Under both charges she is alleged to have procured tactical gear and provided funds to support individual A and B in providing themselves as personnel for ISIS. In July of 2018, Elhassani was transferred from the custody of the Syrian Democratic Forces (SDF) to U.S. law enforcement and charged with making false statements to the FBI in the Northern District of Indiana.
Elhassani fled Raqqa during the fall of the city to U.S.-backed troops and was captured and held by the Syrian Democratic Forces. She and her children were transferred to U.S. custody and returned last month. Her children, including two who were born in Syria, were placed with foster families.
Just over a year ago, her oldest son Matthew appeared in an ISIS propaganda video from inside Raqqa:
— Debra Heine (@NiceDeb) August 23, 2017
In the video, Matthew threatened President Trump and warned of terror attacks directed at the allies:
My message to Trump, the puppet of the Jews, Allah promises victory and promised you defeat. This battle is not going to end in Raqqa or Mosul. It’s going to end in your lands. By the will of Allah we will have victory. So get ready for the fighting has just begun.

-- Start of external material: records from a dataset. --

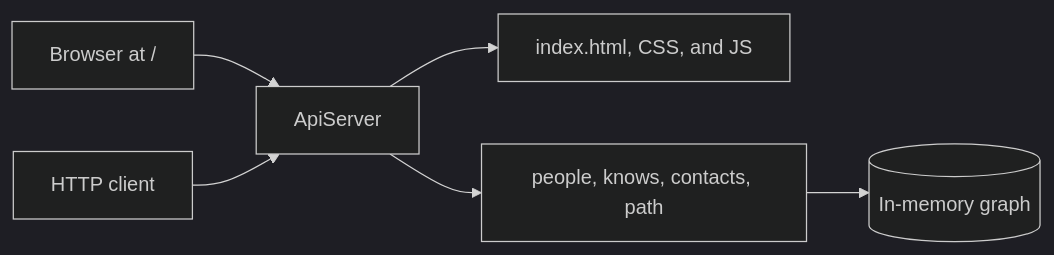
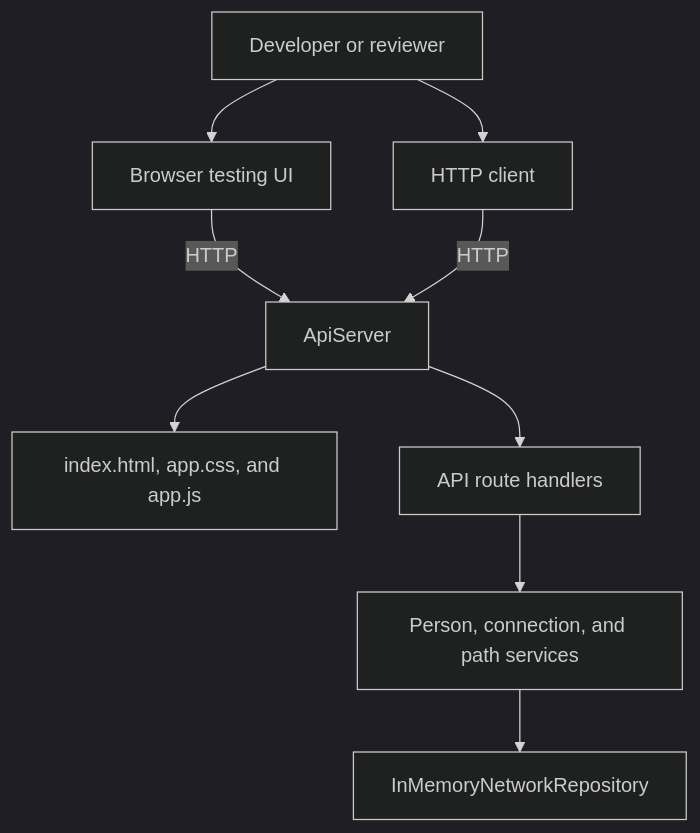
The first of 4 diagrams in README.md (Utkarsh-sharma47/nada), drawn with Mermaid (dark theme) before and after one commit. The commit also changed other lines of this file and 1 other file, not shown here.

First line of the commit message:
docs: explain setup, architecture, and the API for reviewers

````diff
--- a/README.md
+++ b/README.md
@@ -99,8 +78,20 @@
 ```mermaid
-flowchart LR
-  Browser[Browser at /] --> Server[ApiServer]
-  Client[HTTP client] --> Server
-  Server --> Files[index.html, CSS, and JS]
-  Server --> API[people, knows, contacts, path]
-  API --> Memory[(In-memory graph)]
+flowchart TD
+    User[Developer or reviewer]
+    Browser[Browser testing UI]
+    Client[HTTP client]
+    Server[ApiServer]
+    Files["index.html, app.css, and app.js"]
+    Routes[API route handlers]
+    Logic["Person, connection, and path services"]
+    Store[InMemoryNetworkRepository]
+
+    User --> Browser
+    User --> Client
+    Browser -->|HTTP| Server
+    Client -->|HTTP| Server
+    Server --> Files
+    Server --> Routes
+    Routes --> Logic
+    Logic --> Store
 ```
````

The video concluded with Matthew loading AK-47 magazines and looking down the scope of a sniper rifle. Mousa Elhassani was reportedly an ISIS sniper. Matthew is the son of Samantha’s first husband, a U.S. Army soldier who served in Iraq.
Also in the ISIS propaganda video was young Yezidi child, Ayham Azad, who was abducted by ISIS in Iraq and held captive by the Elhassani family in Raqqa:
— CNN Philippines (@cnnphilippines) January 25, 2018
Also held captive by the Elhassani family was a 14-year-old Yezidi girl, who was repeatedly raped by Mousa Elhassani.
Earlier this year, Samantha Elhassani told a BBC news crew interviewing her after her capture that she wanted to continue to live in Syria:
Her attorney says she was tricked into going to Syria, and that she is the “victim of her jihadist husband.” The details of last week’s indictment indicate she may not have been as much of a victim as she and her attorney claim.
There have been several ISIS-related cases in Indiana.
As I reported here in May 2015, one Indianapolis grandmother who openly supports ISIS has been living in Germany and attracted the attention of media there:
— PJ Media (@PJMedia_com) May 28, 2015
In March 2015, I reported on the arrest of an accused Bosnian ISIS operative in Plainfield, Indiana, right outside Indianapolis.
Eighteen-year-old Akram Musleh of Brownsburg, Indiana, was arrested in June 2016 for attempting to leave the U.S. to join ISIS in Syria.
And just last week, Marlon Hicks of Crown Point, Indiana, was sentenced to 15 years in federal prison for a plot to conduct an attack just weeks after the Pulse nightclub terror attack in Orlando that killed 49. Hicks had provided information on explosives to a FBI informant who he believed was an ISIS supporter.